He furrowed his eyebrows. “No, I don't know the password. Since when was there a password? Yes, yes, I am quite cross. Can you put me though to someone who knows who I am?”

The Doctor waited. He drummed his fingers on the bar, and looked across the room to check that Sexy was still sitting with her drink. She waved at him and he waved back.

“Hello? Yes! Good! Look, the TARDIS is... having some problems, I need someone to bring me to HQ. Can you send a car?”

He shrugged. “How should I know, I'm a Time Lord, not Google Maps.” He looked out the nearest window. “...possibly Wales? I can see fields and some cows. I'm in a pub, does that help? I can wait here.”

With the conversation over, he handed the phone back to the barman and went to join Sexy at her table.

“I think that went well,” he told her.

“I don't know where I am,” she said, quietly. “I always know exactly where I am. I don't even know what century it is.”

“Don't worry about it,” he said. “Are you going to drink that?” he asked, indicating the lemonade that had cost most of his available cash.

“You can have it if you want,” she said, moving it across the table to him.

“I don't want you to get dehydrated,” he said, lifting the glass.

“I won't.”

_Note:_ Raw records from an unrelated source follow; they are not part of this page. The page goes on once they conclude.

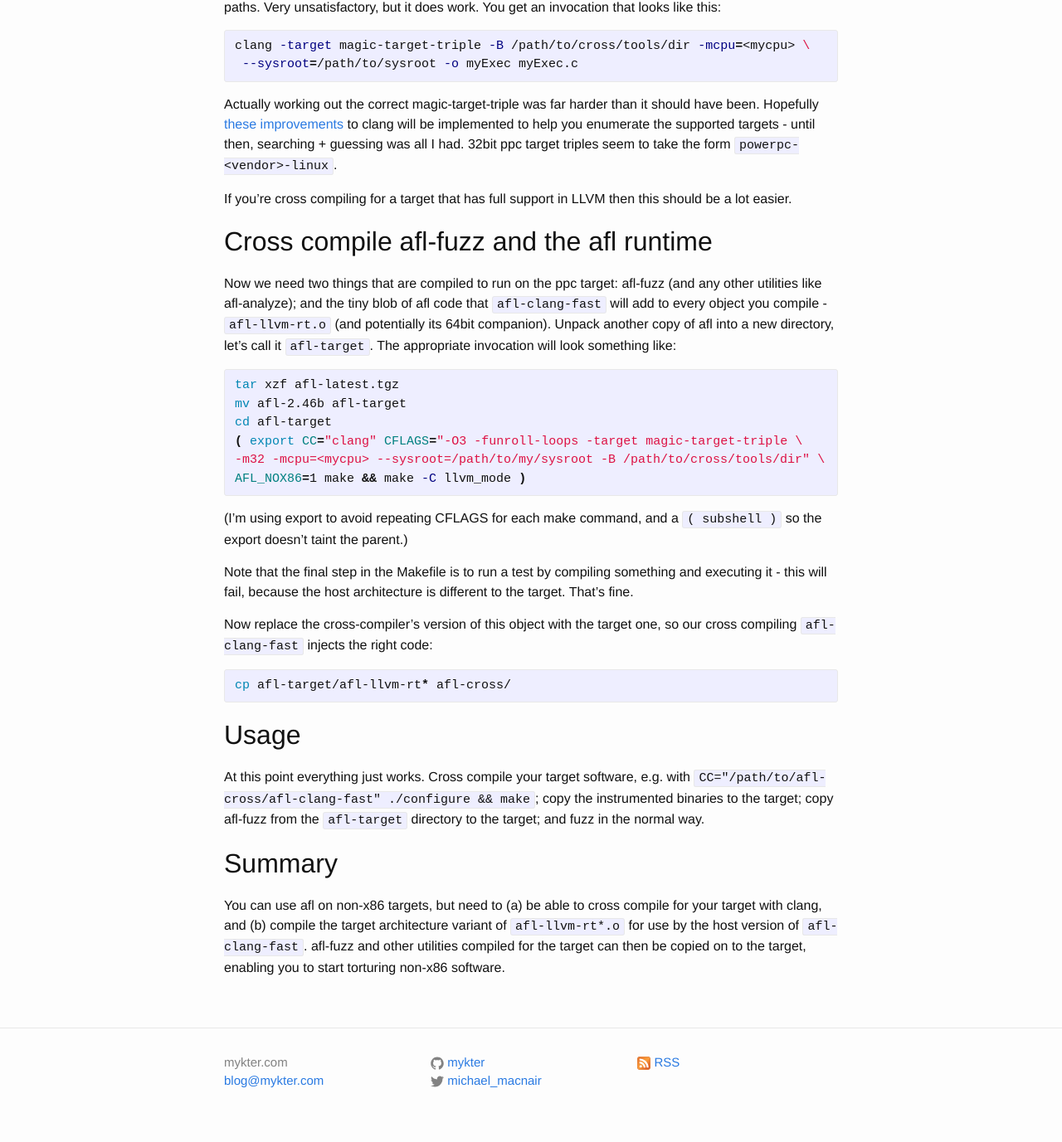
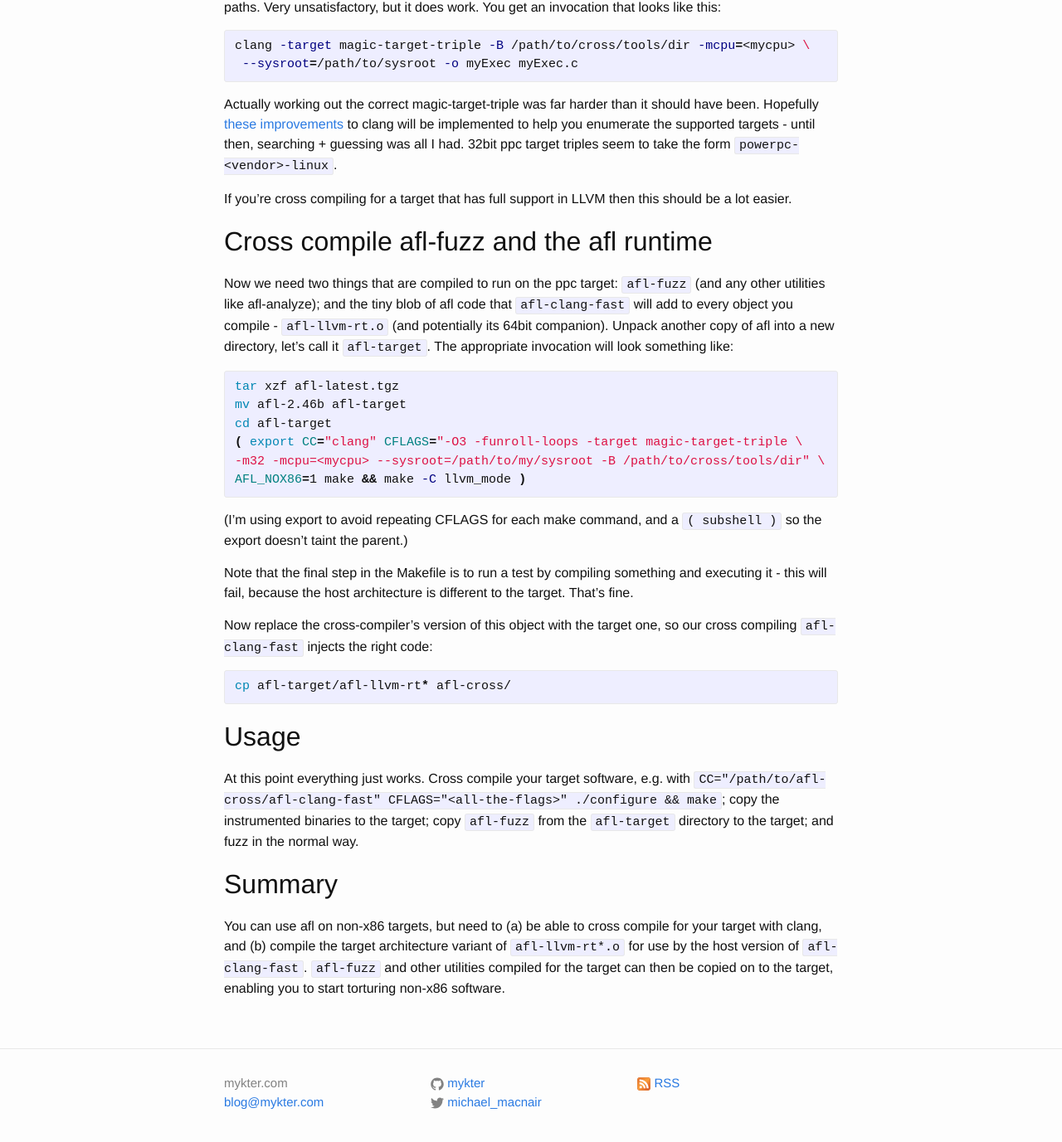
Before and after one commit to mykter/mykter.github.io, a Jekyll site: the page built from _posts/2016-04-27-afl-on-ppc.markdown, in a window 1280 px wide and 1400 px high, scrolled down 1317 px. Shown: the top 1377 px of the window at 83% size. Built offline with Jekyll 4.4.1, drawn with Linux system fonts in a browser that asks for light colours.

Commit message:
Add CFLAGS to usage

```diff
--- a/_posts/2016-04-27-afl-on-ppc.markdown
+++ b/_posts/2016-04-27-afl-on-ppc.markdown
@@ -46,7 +46,7 @@ Actually working out the correct magic-target-triple was far harder than it shou
 If you're cross compiling for a target that has full support in LLVM then this should be a lot easier.
 
 ## Cross compile afl-fuzz and the afl runtime
-Now we need two things that are compiled to run on the ppc target: afl-fuzz (and any other utilities like afl-analyze); and the tiny blob of afl code that `afl-clang-fast` will add to every object you compile - `afl-llvm-rt.o` (and potentially its 64bit companion). Unpack another copy of afl into a new directory, let's call it `afl-target`. The appropriate invocation will look something like:
+Now we need two things that are compiled to run on the ppc target: `afl-fuzz` (and any other utilities like afl-analyze); and the tiny blob of afl code that `afl-clang-fast` will add to every object you compile - `afl-llvm-rt.o` (and potentially its 64bit companion). Unpack another copy of afl into a new directory, let's call it `afl-target`. The appropriate invocation will look something like:
 
 {% highlight shell %}
 tar xzf afl-latest.tgz
@@ -68,10 +68,10 @@ cp afl-target/afl-llvm-rt* afl-cross/
 {% endhighlight %}
 
 ## Usage
-At this point everything just works. Cross compile your target software, e.g. with `CC="/path/to/afl-cross/afl-clang-fast" ./configure && make`; copy the instrumented binaries to the target; copy afl-fuzz from the `afl-target` directory to the target; and fuzz in the normal way.
+At this point everything just works. Cross compile your target software, e.g. with `CC="/path/to/afl-cross/afl-clang-fast" CFLAGS="<all-the-flags>" ./configure && make`; copy the instrumented binaries to the target; copy `afl-fuzz` from the `afl-target` directory to the target; and fuzz in the normal way.
 
 ## Summary
-You can use afl on non-x86 targets, but need to (a) be able to cross compile for your target with clang, and (b) compile the target architecture variant of `afl-llvm-rt*.o` for use by the host version of `afl-clang-fast`. afl-fuzz and other utilities compiled for the target can then be copied on to the target, enabling you to start torturing non-x86 software.
+You can use afl on non-x86 targets, but need to (a) be able to cross compile for your target with clang, and (b) compile the target architecture variant of `afl-llvm-rt*.o` for use by the host version of `afl-clang-fast`. `afl-fuzz` and other utilities compiled for the target can then be copied on to the target, enabling you to start torturing non-x86 software.
 
 
 [llvm-mode]:https://github.com/rc0r/afl-fuzz/tree/master/llvm_mode
```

He drank half the lemonade in one go, and then sat the glass back down on the table. “UNIT are sending someone to get us. Don't worry, we'll have this thing fixed by nightfall.”

She glanced out of the window. “It's getting darker already.”

“When have I ever let you down?” he asked, trying to keep her spirits up.

She sniffed sadly. “You don't always make repairs when you should.”

“I do so!” he protested.

“Not the boring repairs. You leave those until the last minute. And, you know, a bit of routine — which is to say boring - maintenance would save a lot of time later on.”

“The point,” he insisted, “is that I take care of you.”

“And I take care of you,” she said. “Or at least I did until someone poured me into a container made of meat.” She lifted her left hand and stared at it. “I wonder where this body came from.”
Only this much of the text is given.